The portrayal of Greek society in the Odyssey suggests that women were not important. How far do you agree or disagree with this statement?
Does the destruction of Pompeii and Herculaneum in ad 79 and the preservation of the archaeological remains that happened as a result make them better sources of information about town life in Roman Italy than the remains at Ostia?
'The heroes in epic are concerned first and foremost with their own reputation.' Consider to what extent this is true both of the Iliad and the Aeneid.
For these sorts of questions you need a thorough knowledge of the topics and an ability to weigh up the evidence whether it is based on archaeology or literature.
Whom does the subject suit?
You do not need any previous knowledge to study AS or A Level Classical Civilisation; it is a subject which can be studied from scratch with no problems. An enquiring mind and a liking for reading are important. An ability to discuss and develop a line of argument will be essential.
Classical Civilisation is an enormously rewarding subject to study. You should come into it with an open mind, prepared to have your horizons broadened. You will go out of it (if you have given the course your best) with a valuable body of skills, and knowledge that will have changed your outlook on the world.
How is Classical Civilisation taught at d'Overbroeck's?
First, the smaller classes and less formal atmosphere make for a more congenial working atmosphere. Lessons are focused but at the same time you will have the chance to ask questions and to air your own opinion. Being able to defend a point of view is an important skill whether it is in the classroom or in the world outside. You will never be bored; no student has ever said Class Civ is boring; quite the opposite: many are surprised at how interesting and relevant it can be even in this day and age.
What books can I read to get a sense of the subject?
Start with Homer and Virgil; or watch a film such as Troy. It will give you a flavour, though Hollywood rarely gets everything right!
- The Odyssey, Homer (Penguin Classic)
- The Iliad, Homer (Penguin Classic)
- Pompeii, Peter Connolly (Oxford)
- Roman Britain, H H Scullard (Thames & Hudson)
- The Aeneid, Virgil (Penguin Classic)
- Oxford History of the Classical World, Boardman, Griffin & Murray (Oxford)
What websites are there to look at?
City Life in Roman Italy
Who will teach me?
Currently the department consists of Jane Nimmo-Smith and David Mackie.
Jane is Head of Department and teaches Classical Civilisation, Latin and Greek. An Oxford graduate, she has been an assistant examiner and assessor for OCR Classics for several years. She is also currently a scrutineer for Ancient History. Jane is fascinated by the cultures of the past, not just the Greeks and Romans, but the Persians and Egyptians too.

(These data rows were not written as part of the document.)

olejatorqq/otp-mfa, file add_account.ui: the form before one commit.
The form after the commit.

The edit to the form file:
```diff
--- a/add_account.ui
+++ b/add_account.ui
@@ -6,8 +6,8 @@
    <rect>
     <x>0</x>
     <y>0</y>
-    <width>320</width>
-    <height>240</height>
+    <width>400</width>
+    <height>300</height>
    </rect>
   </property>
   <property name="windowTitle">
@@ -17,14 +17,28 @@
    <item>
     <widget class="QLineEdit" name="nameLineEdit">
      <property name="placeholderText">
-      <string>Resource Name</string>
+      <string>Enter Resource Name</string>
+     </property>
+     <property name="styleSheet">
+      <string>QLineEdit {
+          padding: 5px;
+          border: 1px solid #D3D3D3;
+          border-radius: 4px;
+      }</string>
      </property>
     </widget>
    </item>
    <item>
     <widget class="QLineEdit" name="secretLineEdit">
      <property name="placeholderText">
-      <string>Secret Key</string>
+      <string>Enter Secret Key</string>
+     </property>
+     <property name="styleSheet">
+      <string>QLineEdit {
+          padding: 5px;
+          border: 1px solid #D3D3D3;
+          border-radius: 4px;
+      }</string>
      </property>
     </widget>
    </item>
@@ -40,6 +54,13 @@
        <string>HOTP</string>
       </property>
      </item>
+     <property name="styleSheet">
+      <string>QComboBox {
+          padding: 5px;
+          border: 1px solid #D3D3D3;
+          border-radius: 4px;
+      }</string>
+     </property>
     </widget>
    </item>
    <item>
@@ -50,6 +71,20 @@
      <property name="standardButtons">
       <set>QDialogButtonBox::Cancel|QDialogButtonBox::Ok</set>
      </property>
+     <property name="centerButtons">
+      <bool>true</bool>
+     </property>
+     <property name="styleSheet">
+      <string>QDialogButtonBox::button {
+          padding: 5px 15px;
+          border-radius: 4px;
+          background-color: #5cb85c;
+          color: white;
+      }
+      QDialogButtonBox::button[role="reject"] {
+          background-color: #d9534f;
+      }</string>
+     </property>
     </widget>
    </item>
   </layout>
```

David, another Oxford graduate, specialises in Latin and Greek, as well as Roman Civilisation. He combines this with teaching Philosophy in the Sixth Form. He joined the department at the start of 2010.
What might the subject lead onto?
Classical Civilisation is a good choice for any student wishing to take Classics, Classical Studies or Archaeology; it is also a useful A level in combination with any arts subject such as English Literature. It can be a valuable adjunct to any of the sciences considering the current emphasis on improving the written communication skills of non-arts students. Recent students have gone on to study classics & drama, archaeology, anthropology, PPE, law and modern languages at Nottingham, Oxford, Durham and King's College London. One recent student who went to Royal Holloway to study Classics and Drama found the Classics side so fascinating that she dropped drama and has just graduated with a First in Classics! Her dissertation on Helen in ancient literature makes for captivating reading.
Studying Classical Civilisation will not put you into a compartment: quite the opposite. Look around you in public life and the media, business and publishing (to name a few) and you will not have to look for long before you can spot someone who has had the benefit of studying classics – a subject that makes you a clear and original thinker.